Jamaicans are on the cusp of receiving electronic passports (e-passports), as part of the transformation process taking place at the Passport, Immigration and Citizenship Agency (PICA).
This forms part of the new national Public Key Infrastructure (PKI) project, which was launched on Wednesday (Jan. 15) at the Terra Nova All-Suite Hotel in Kingston.
The PKI project will be rolled out during the next seven months, with the objective of making Jamaica a more digital society, in which there is ubiquitous use of information and communications technology (ICT) in all spheres, such as home, work, school and recreation.
It also forms part of the Government’s National Identification System (NIDS) and will enable trusted electronic identities for people, services and things, and make it possible to implement strong authentication, data encryption and digital signatures, based on a certifying authority.
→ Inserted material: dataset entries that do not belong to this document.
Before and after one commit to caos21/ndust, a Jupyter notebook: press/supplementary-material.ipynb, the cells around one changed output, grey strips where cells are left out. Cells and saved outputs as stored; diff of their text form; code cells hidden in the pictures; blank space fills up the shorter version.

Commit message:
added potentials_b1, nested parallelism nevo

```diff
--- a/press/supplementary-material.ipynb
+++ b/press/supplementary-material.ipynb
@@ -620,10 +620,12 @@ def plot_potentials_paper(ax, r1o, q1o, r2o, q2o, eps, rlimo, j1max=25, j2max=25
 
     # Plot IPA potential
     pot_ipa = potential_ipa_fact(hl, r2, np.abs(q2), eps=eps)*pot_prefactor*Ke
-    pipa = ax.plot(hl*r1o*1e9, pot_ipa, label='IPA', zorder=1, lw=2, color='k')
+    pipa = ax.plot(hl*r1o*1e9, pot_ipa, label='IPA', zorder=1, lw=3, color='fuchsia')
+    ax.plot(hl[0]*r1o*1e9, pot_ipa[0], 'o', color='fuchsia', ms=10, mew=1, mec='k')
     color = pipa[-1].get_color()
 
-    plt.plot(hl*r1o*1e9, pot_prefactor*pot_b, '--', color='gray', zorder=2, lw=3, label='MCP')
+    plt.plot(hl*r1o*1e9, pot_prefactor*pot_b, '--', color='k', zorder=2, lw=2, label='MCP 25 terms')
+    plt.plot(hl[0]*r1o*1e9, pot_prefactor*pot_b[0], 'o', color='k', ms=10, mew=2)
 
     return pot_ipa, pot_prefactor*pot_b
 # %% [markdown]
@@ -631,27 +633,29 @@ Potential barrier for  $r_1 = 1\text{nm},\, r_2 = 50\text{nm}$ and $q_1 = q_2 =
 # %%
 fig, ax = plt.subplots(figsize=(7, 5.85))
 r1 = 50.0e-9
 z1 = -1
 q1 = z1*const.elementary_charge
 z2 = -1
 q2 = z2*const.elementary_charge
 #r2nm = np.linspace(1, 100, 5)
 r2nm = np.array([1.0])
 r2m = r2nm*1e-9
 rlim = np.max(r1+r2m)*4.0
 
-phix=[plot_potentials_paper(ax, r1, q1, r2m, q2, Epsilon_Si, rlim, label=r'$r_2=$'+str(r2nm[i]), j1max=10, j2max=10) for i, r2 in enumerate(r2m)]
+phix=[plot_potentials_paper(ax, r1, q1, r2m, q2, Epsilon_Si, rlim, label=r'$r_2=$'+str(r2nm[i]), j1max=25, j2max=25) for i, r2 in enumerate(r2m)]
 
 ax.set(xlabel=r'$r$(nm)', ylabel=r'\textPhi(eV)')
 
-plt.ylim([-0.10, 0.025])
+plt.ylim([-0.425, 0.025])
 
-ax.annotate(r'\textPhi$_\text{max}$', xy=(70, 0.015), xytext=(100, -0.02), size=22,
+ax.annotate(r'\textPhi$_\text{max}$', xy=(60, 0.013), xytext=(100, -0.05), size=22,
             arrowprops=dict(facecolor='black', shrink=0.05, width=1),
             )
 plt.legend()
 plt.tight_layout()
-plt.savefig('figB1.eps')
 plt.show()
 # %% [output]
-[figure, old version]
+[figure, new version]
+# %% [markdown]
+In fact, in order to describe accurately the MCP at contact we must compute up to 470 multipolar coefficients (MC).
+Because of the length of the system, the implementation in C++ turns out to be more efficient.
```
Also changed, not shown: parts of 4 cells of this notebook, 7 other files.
Minister of Science, Energy and Technology, Fayval Williams, who spoke at the launch, said the project will be a game-changer for Jamaicans.
“Right now, PICA and eGov are the first movers. Coming down the line next to use the PKI infrastructure will be the Registrar General’s Department, so get ready. Their new service portal, when developed, will allow persons to apply online and print their digital birth certificates,” she explained.
“The purpose of a digital signature is to guarantee that the individual sending the message or the document is really who he or she claims to be.”— Minister of Science, Energy and Technology, Fayval Williams
“The significance of the national Public Key Infrastructure is that once implemented, Jamaica will have the foundation to begin using digital signatures and inscription nationally. The purpose of a digital signature is to guarantee that the individual sending the message or the document is really who he or she claims to be,” she said.
Meanwhile, Chief Executive Officer, PICA, Andrew Wynter, said the PKI is a critical cornerstone for the building out of the technological and digital footprint that the agency has embarked on for the last year.
“The increasing use of biometrics and other technologies are shaping the global future of border security frameworks.”— CEO, PICA, Andrew Wynter
“With electronic passports, this technology is over 10 years old, and almost a billion e-passports have been issued by many countries. E-passports have been issued in Asia, Europe, North America and the Middle East, and approximately 11 of the 15 CARICOM states have already implemented e-passports,” he noted.
“The increasing use of biometrics and other technologies are shaping the global future of border security frameworks,” Mr Wynter added.
He pointed out that the new e-passport will indicate to any country Jamaicans go to that the country’s system is fully in line with any passport system.
Mr Wynter said the PKI will be used to digitally sign each e-passport, in accordance with the International Civil Aviation Organisation’s (ICAO) technical requirement.
“Software certificates are shared with immigration services worldwide, enabling other countries to fully validate and authenticate our documents,” he informed.
“When we travel abroad and the immigration overseas swipes our passport, there’s a one-to-one authentication system, which will allow them to confirm that this is the true identity [of the person],” Mr Wynter noted, adding that this will protect against identity theft.